• _Task goal_
Give back every line of the material below that has the string "full".

*** Data supplied ***

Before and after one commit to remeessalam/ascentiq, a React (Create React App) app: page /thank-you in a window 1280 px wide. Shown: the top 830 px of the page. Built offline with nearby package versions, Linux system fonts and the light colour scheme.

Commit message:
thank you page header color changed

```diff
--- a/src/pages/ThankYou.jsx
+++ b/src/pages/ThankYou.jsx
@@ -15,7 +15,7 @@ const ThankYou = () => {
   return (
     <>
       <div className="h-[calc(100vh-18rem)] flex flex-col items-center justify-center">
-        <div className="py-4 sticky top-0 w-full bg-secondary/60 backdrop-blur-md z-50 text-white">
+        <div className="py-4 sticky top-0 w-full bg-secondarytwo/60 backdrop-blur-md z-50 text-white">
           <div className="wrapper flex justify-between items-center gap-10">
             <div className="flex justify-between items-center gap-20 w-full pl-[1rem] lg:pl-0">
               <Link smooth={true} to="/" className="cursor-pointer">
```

*** End of Data supplied ***

• _Your solution_
-        <div className="py-4 sticky top-0 w-full bg-secondary/60 backdrop-blur-md z-50 text-white">
+        <div className="py-4 sticky top-0 w-full bg-secondarytwo/60 backdrop-blur-md z-50 text-white">
             <div className="flex justify-between items-center gap-20 w-full pl-[1rem] lg:pl-0">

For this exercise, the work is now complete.